## YOUR INSTRUCTIONS
Identify all lines in the listing that include the word "Sequence", and copy them out.

## PROVIDED RECORDS
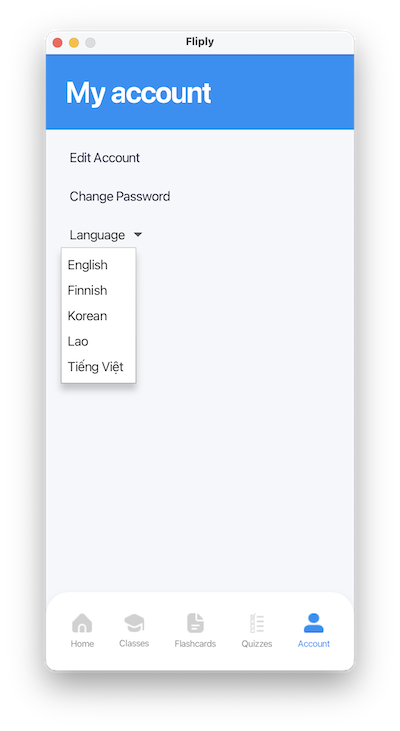
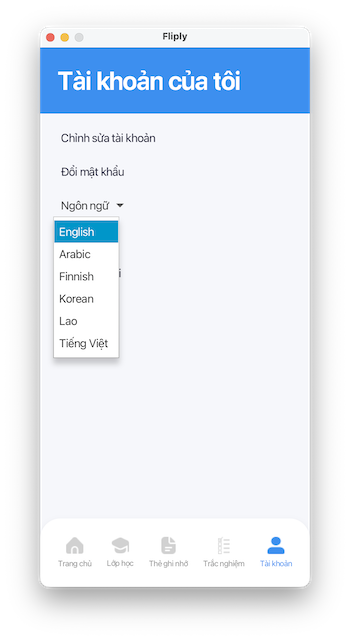
Update README.md with new language Arabic and Sequence Diagram

diff --git a/README.md b/README.md
@@ -11,7 +11,7 @@ Fliply is an online flashcard learning application for students and teachers. Th
 - Quiz mode
 - Classroom management
 - Progress tracking
-- Support multi-language (English, Finnish, Korean, Lao, Vietnamese)
+- Support multi-language (English, Arabic, Finnish, Korean, Lao, Vietnamese)
 
 ## Screens
 ![Fliply Welcome](documents/Images/Fliply-Welcome.png)
@@ -19,22 +19,22 @@ Fliply is an online flashcard learning application for students and teachers. Th
 
 ## Diagrams
 ### Use Case Diagram
-
 ![Use Case Diagram](documents/Diagrams/UseCase.png)
 
 ### ER Diagram
-
 ![ER Diagram](documents/Diagrams/ERDiagram.png)
 
 ### Relational Schema
-
 ![Relational Schema](documents/Diagrams/RelationalSchema.png)
 
 ### Activity Diagram
 ![Activity Diagram](documents/Diagrams/ActivityDiagram-GenerateQuiz.png)
 
-### Class Schema
+### Class Diagram
 ![Class Diagram](documents/Diagrams/ClassDiagram.png)
+
+### Sequence Diagram
+![Sequence Diagram](documents/Diagrams/SequenceDiagram.png)
 
 ## Technologies Used
 - Java 21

## ANSWER BOX
Update README.md with new language Arabic and Sequence Diagram
+### Sequence Diagram
+![Sequence Diagram](documents/Diagrams/SequenceDiagram.png)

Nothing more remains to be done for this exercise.